The Economist Intelligence Unit (The EIU) is the research and analysis division of The Economist Group, the sister company to The Economist newspaper recently released they 2021 Global Liveability Index. It shows how the world was impacted by COVID-19 and which cities were still able to maintain a safe and healthy lifestyle.
In general, Asian cities improved compared to their western counterparts.
The livability index ranks cities based on more than 30 qualitative and quantitative factors across five broad categories: stability, health care, culture and environment, education and infrastructure.
Due to the pandemic, the EIU added new indicators such as stress on health-care resources as well as restrictions around local sporting events, theatres, music concerts, restaurants and schools.
How the Covid-19 pandemic affected liveability worldwide
Data for this survey was collected from February 22nd to March 21st 2021. Key findings include the following:
- The overall global average liveability score has fallen by seven points, as compared with the average pre-pandemic score. The extent to which cities were sheltered by strong border closures, their ability to handle the health crisis and the pace at which they rolled out vaccination campaigns drove significant changes in the rankings.
- Auckland, in New Zealand, is at the top of The Economist Intelligence Unit’s Liveability rankings, owing to the city’s ability to contain the coronavirus (Covid-19) pandemic faster and thus lift restrictions earlier, unlike others around the world.
- Six of the top ten cities in the March 2021 survey are in New Zealand or Australia, where tight border controls have allowed residents to live relatively normal lives.

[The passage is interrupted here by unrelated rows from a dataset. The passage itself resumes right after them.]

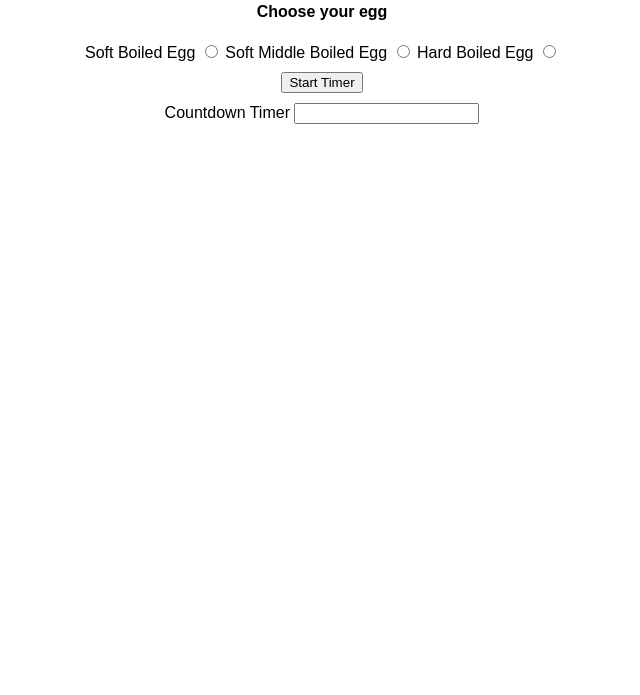
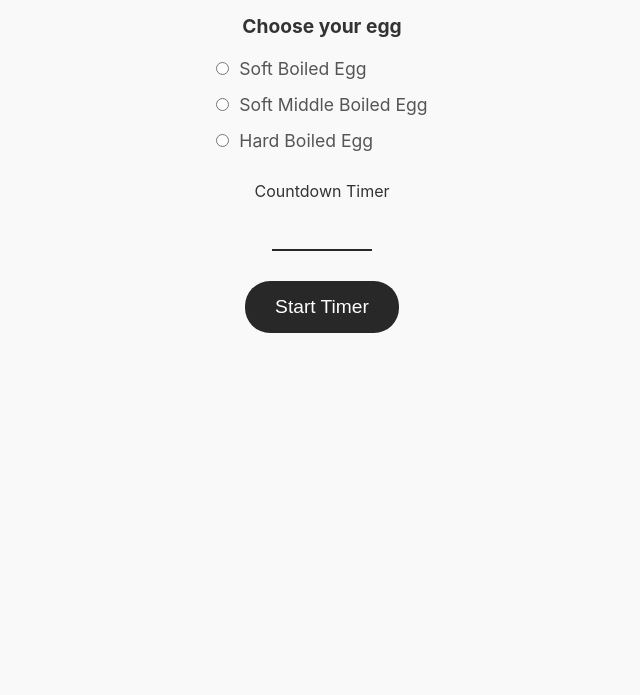
Before and after one commit to tunc3r93/js_projects, a plain HTML site: page new_egg_timer/index.html in a window 1280 px wide. Shown: the part 105-800 px from the top of the page, without its empty margins (318-958 px from the left). Drawn offline with Linux system fonts and the light colour scheme.

Commit message:
!GUI of the egg timer: Layout/Design changed.

```diff
--- a/new_egg_timer/index.html
+++ b/new_egg_timer/index.html
@@ -7,29 +7,37 @@
     <link rel="stylesheet" href="style.css">
 </head>
 <body>
-<h1>Egg Timer</h1>
-<div>
-    <div>
+<div id="app">
+    <h1>Egg Timer</h1>
+    <div id="egg-container">
         <h4>Choose your egg</h4>
-        <label for="soft-boiled-egg">Soft Boiled Egg
-            <input type="radio" id="soft-boiled-egg" name="soft-egg" value="soft-egg">
-        </label>
-        <label for="soft-middle-boiled-egg">Soft Middle Boiled Egg
-            <input type="radio" id="soft-middle-boiled-egg" name="soft-middle-egg" value="soft-middle-boiled-egg">
-        </label>
-        <label for="hard-boiled-egg">Hard Boiled Egg
-            <input type="radio" id="hard-boiled-egg" name="hard-boiled-egg" value="hard-boiled-egg">
-        </label>
+        <div class="egg-options">
+            <label for="soft-boiled-egg" class="egg-option">
+                <input type="radio" id="soft-boiled-egg" name="egg-type" value="soft-boiled">
+                <span>Soft Boiled Egg</span>
+            </label>
+            <label for="soft-middle-boiled-egg" class="egg-option">
+                <input type="radio" id="soft-middle-boiled-egg" name="egg-type" value="soft-middle-boiled">
+                <span>Soft Middle Boiled Egg</span>
+            </label>
+            <label for="hard-boiled-egg" class="egg-option">
+                <input type="radio" id="hard-boiled-egg" name="egg-type" value="hard-boiled">
+                <span>Hard Boiled Egg</span>
+            </label>
+        </div>
     </div>
-    <div>
-        <button id="start-btn">Start Timer</button>
-    </div>
-    <div>
+
+    <div id="timer-container">
         <label for="countdown-timer">Countdown Timer</label>
         <input id="countdown-timer" name="countdown-timer" type="text" readonly>
     </div>
-    <div style="display: none">
-        <img src="" alt="" id="egg-img">
+
+    <div id="start-btn-container">
+        <button id="start-btn">Start Timer</button>
+    </div>
+
+    <div id="egg-img-container" style="display: none;">
+        <img src="" alt="Egg Image" id="egg-img">
     </div>
 </div>
 </body>
--- a/new_egg_timer/style.css
+++ b/new_egg_timer/style.css
@@ -1,13 +1,126 @@
+/* General reset */
+* {
+    margin: 0;
+    padding: 0;
+    box-sizing: border-box;
+}
+
 body {
-    font-family: Arial, sans-serif;
+    font-family: -apple-system, BlinkMacSystemFont, "Segoe UI", "Roboto", "Oxygen", "Ubuntu", "Cantarell", "Fira Sans", "Droid Sans", "Helvetica Neue", sans-serif;
+    background-color: #f9f9f9;
+    color: #333;
     text-align: center;
-    padding: 20px;
+    padding: 40px;
 }
-div {
-    margin: 10px 0;
+
+h1 {
+    font-size: 2.5em;
+    color: #333;
+    margin-bottom: 30px;
 }
-#egg-img {
+
+/* Title sections centered */
+h4 {
+    font-size: 1.2em;
+    margin-bottom: 20px;
+    color: #333;
+}
+
+/* Flex container to center the section titles */
+#egg-container, #timer-container {
+    display: flex;
+    flex-direction: column;
+    justify-content: center;
+    align-items: center;
+    margin-bottom: 30px;
+}
+
+/* Egg selection */
+.egg-options {
+    display: grid;
+    grid-template-columns: 1fr;
+    gap: 15px;
+    justify-items: center;
+    margin-left: auto;
+    margin-right: auto;
+    max-width: 400px;
+}
+
+.egg-option {
+    display: flex;
+    align-items: center;
+    gap: 10px;
+    font-size: 1.1em;
+    color: #555;
+    cursor: pointer;
+    justify-content: flex-start;
+    width: 100%;
+}
+
+.egg-option input {
+    cursor: pointer;
+    accent-color: #282828;
+}
+
+.egg-option span {
+    display: inline-block;
+    text-align: left;
+}
+
+/* Countdown timer */
+#countdown-timer {
+    width: 100px;
+    height: 50px;
+    font-size: 2em;
+    font-weight: bold;
+    background: transparent;
+    border: none;
+    border-bottom: 2px solid #282828;
+    color: #333;
+    text-align: center;
+    outline: none;
+}
+
+#countdown-timer:focus {
+    border-color: #3c3c3c;
+}
+
+/* Button */
+#start-btn-container {
+    margin-bottom: 30px;
+}
+
+#start-btn {
+    padding: 15px 30px;
+    font-size: 1.2em;
+    color: white;
+    background-color: #282828;
+    border: none;
+    border-radius: 25px;
+    cursor: pointer;
+    transition: background-color 0.3s ease;
+}
+
+#start-btn:hover {
+    background-color: #656565;
+}
+
+/* Egg image */
+#egg-img-container img {
     width: 100px;
     height: 100px;
-    margin-top: 20px;
+    margin-top: 30px;
 }
+
+/* Mobile responsiveness */
+@media (max-width: 600px) {
+    .egg-options {
+        grid-template-columns: 1fr;
+    }
+
+    #countdown-timer {
+        width: 80px;
+        height: 40px;
+        font-size: 1.5em;
+    }
+}
```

- Many European and Canadian cities have fallen down the rankings, having battled a second Covid-19 wave by restricting cultural and sporting events, and closing schools and restaurants.
- The lower end of the rankings has seen less change, with the Syrian capital, Damascus, still the least liveable city in the world.
- Healthcare scores fell after the onset of the pandemic in most cities across the world, with the least- affected cities concentrated in western Europe and the Asia-Pacific region.
You can download the full report here and explore the findings for yourself.